→ **WHAT YOU HAVE TO DO**:
All of the records must be repeated exactly.

Dataset records:
========================

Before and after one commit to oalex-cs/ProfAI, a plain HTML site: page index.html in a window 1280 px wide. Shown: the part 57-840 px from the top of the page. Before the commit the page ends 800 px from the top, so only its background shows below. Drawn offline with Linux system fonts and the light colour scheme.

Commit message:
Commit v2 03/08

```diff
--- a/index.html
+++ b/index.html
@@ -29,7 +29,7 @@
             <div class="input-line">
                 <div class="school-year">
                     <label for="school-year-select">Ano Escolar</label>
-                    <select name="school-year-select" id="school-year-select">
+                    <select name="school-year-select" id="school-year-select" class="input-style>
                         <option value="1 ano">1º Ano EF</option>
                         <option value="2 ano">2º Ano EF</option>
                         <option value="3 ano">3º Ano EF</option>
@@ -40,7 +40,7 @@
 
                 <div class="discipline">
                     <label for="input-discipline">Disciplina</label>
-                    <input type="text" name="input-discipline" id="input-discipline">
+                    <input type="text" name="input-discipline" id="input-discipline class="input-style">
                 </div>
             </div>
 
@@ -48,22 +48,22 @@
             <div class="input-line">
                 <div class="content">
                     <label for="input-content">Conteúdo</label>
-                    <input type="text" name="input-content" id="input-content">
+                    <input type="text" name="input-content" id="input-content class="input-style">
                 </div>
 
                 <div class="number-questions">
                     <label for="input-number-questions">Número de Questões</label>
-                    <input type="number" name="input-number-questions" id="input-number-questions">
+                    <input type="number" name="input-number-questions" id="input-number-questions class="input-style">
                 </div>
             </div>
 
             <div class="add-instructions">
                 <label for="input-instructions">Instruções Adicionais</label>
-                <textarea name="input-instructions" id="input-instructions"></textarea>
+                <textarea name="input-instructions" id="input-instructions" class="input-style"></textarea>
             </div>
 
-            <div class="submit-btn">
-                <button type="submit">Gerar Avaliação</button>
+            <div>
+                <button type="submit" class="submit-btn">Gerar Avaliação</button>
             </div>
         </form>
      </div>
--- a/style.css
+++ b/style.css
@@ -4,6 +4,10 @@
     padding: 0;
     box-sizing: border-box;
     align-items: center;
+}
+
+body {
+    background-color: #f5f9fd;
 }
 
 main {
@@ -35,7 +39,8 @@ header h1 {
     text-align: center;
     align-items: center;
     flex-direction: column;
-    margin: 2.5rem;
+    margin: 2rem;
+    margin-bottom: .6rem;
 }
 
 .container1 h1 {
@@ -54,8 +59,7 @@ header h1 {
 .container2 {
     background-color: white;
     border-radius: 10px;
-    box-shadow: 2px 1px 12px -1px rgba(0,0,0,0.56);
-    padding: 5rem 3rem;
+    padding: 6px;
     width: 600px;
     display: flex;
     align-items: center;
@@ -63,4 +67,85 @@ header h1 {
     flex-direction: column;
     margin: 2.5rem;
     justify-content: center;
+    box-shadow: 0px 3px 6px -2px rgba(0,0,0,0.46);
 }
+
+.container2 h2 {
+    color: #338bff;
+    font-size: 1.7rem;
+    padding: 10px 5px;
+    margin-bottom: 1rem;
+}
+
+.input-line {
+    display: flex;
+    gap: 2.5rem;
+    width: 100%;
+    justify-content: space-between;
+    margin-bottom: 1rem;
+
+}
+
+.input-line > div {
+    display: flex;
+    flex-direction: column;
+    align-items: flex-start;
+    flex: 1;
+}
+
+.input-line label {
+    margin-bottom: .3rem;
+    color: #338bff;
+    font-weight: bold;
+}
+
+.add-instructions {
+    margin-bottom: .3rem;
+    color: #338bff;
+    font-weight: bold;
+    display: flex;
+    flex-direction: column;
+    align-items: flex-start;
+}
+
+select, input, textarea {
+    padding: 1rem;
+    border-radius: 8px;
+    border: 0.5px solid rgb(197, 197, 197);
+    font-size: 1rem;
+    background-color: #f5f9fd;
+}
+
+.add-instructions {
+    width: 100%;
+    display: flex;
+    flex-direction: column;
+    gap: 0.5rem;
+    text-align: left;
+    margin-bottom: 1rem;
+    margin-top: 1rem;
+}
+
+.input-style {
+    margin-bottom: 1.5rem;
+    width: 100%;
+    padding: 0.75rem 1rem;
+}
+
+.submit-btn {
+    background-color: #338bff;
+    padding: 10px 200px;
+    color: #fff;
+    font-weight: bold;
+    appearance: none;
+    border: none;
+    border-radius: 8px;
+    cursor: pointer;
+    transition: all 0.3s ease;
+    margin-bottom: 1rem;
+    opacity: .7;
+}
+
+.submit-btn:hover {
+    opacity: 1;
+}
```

========================

→ **YOUR SOLUTION**:
Before and after one commit to oalex-cs/ProfAI, a plain HTML site: page index.html in a window 1280 px wide. Shown: the part 57-840 px from the top of the page. Before the commit the page ends 800 px from the top, so only its background shows below. Drawn offline with Linux system fonts and the light colour scheme.

Commit message:
Commit v2 03/08

```diff
--- a/index.html
+++ b/index.html
@@ -29,7 +29,7 @@
             <div class="input-line">
                 <div class="school-year">
                     <label for="school-year-select">Ano Escolar</label>
-                    <select name="school-year-select" id="school-year-select">
+                    <select name="school-year-select" id="school-year-select" class="input-style>
                         <option value="1 ano">1º Ano EF</option>
                         <option value="2 ano">2º Ano EF</option>
                         <option value="3 ano">3º Ano EF</option>
@@ -40,7 +40,7 @@
 
                 <div class="discipline">
                     <label for="input-discipline">Disciplina</label>
-                    <input type="text" name="input-discipline" id="input-discipline">
+                    <input type="text" name="input-discipline" id="input-discipline class="input-style">
                 </div>
             </div>
 
@@ -48,22 +48,22 @@
             <div class="input-line">
                 <div class="content">
                     <label for="input-content">Conteúdo</label>
-                    <input type="text" name="input-content" id="input-content">
+                    <input type="text" name="input-content" id="input-content class="input-style">
                 </div>
 
                 <div class="number-questions">
                     <label for="input-number-questions">Número de Questões</label>
-                    <input type="number" name="input-number-questions" id="input-number-questions">
+                    <input type="number" name="input-number-questions" id="input-number-questions class="input-style">
                 </div>
             </div>
 
             <div class="add-instructions">
                 <label for="input-instructions">Instruções Adicionais</label>
-                <textarea name="input-instructions" id="input-instructions"></textarea>
+                <textarea name="input-instructions" id="input-instructions" class="input-style"></textarea>
             </div>
 
-            <div class="submit-btn">
-                <button type="submit">Gerar Avaliação</button>
+            <div>
+                <button type="submit" class="submit-btn">Gerar Avaliação</button>
             </div>
         </form>
      </div>
--- a/style.css
+++ b/style.css
@@ -4,6 +4,10 @@
     padding: 0;
     box-sizing: border-box;
     align-items: center;
+}
+
+body {
+    background-color: #f5f9fd;
 }
 
 main {
@@ -35,7 +39,8 @@ header h1 {
     text-align: center;
     align-items: center;
     flex-direction: column;
-    margin: 2.5rem;
+    margin: 2rem;
+    margin-bottom: .6rem;
 }
 
 .container1 h1 {
@@ -54,8 +59,7 @@ header h1 {
 .container2 {
     background-color: white;
     border-radius: 10px;
-    box-shadow: 2px 1px 12px -1px rgba(0,0,0,0.56);
-    padding: 5rem 3rem;
+    padding: 6px;
     width: 600px;
     display: flex;
     align-items: center;
@@ -63,4 +67,85 @@ header h1 {
     flex-direction: column;
     margin: 2.5rem;
     justify-content: center;
+    box-shadow: 0px 3px 6px -2px rgba(0,0,0,0.46);
 }
+
+.container2 h2 {
+    color: #338bff;
+    font-size: 1.7rem;
+    padding: 10px 5px;
+    margin-bottom: 1rem;
+}
+
+.input-line {
+    display: flex;
+    gap: 2.5rem;
+    width: 100%;
+    justify-content: space-between;
+    margin-bottom: 1rem;
+
+}
+
+.input-line > div {
+    display: flex;
+    flex-direction: column;
+    align-items: flex-start;
+    flex: 1;
+}
+
+.input-line label {
+    margin-bottom: .3rem;
+    color: #338bff;
+    font-weight: bold;
+}
+
+.add-instructions {
+    margin-bottom: .3rem;
+    color: #338bff;
+    font-weight: bold;
+    display: flex;
+    flex-direction: column;
+    align-items: flex-start;
+}
+
+select, input, textarea {
+    padding: 1rem;
+    border-radius: 8px;
+    border: 0.5px solid rgb(197, 197, 197);
+    font-size: 1rem;
+    background-color: #f5f9fd;
+}
+
+.add-instructions {
+    width: 100%;
+    display: flex;
+    flex-direction: column;
+    gap: 0.5rem;
+    text-align: left;
+    margin-bottom: 1rem;
+    margin-top: 1rem;
+}
+
+.input-style {
+    margin-bottom: 1.5rem;
+    width: 100%;
+    padding: 0.75rem 1rem;
+}
+
+.submit-btn {
+    background-color: #338bff;
+    padding: 10px 200px;
+    color: #fff;
+    font-weight: bold;
+    appearance: none;
+    border: none;
+    border-radius: 8px;
+    cursor: pointer;
+    transition: all 0.3s ease;
+    margin-bottom: 1rem;
+    opacity: .7;
+}
+
+.submit-btn:hover {
+    opacity: 1;
+}
```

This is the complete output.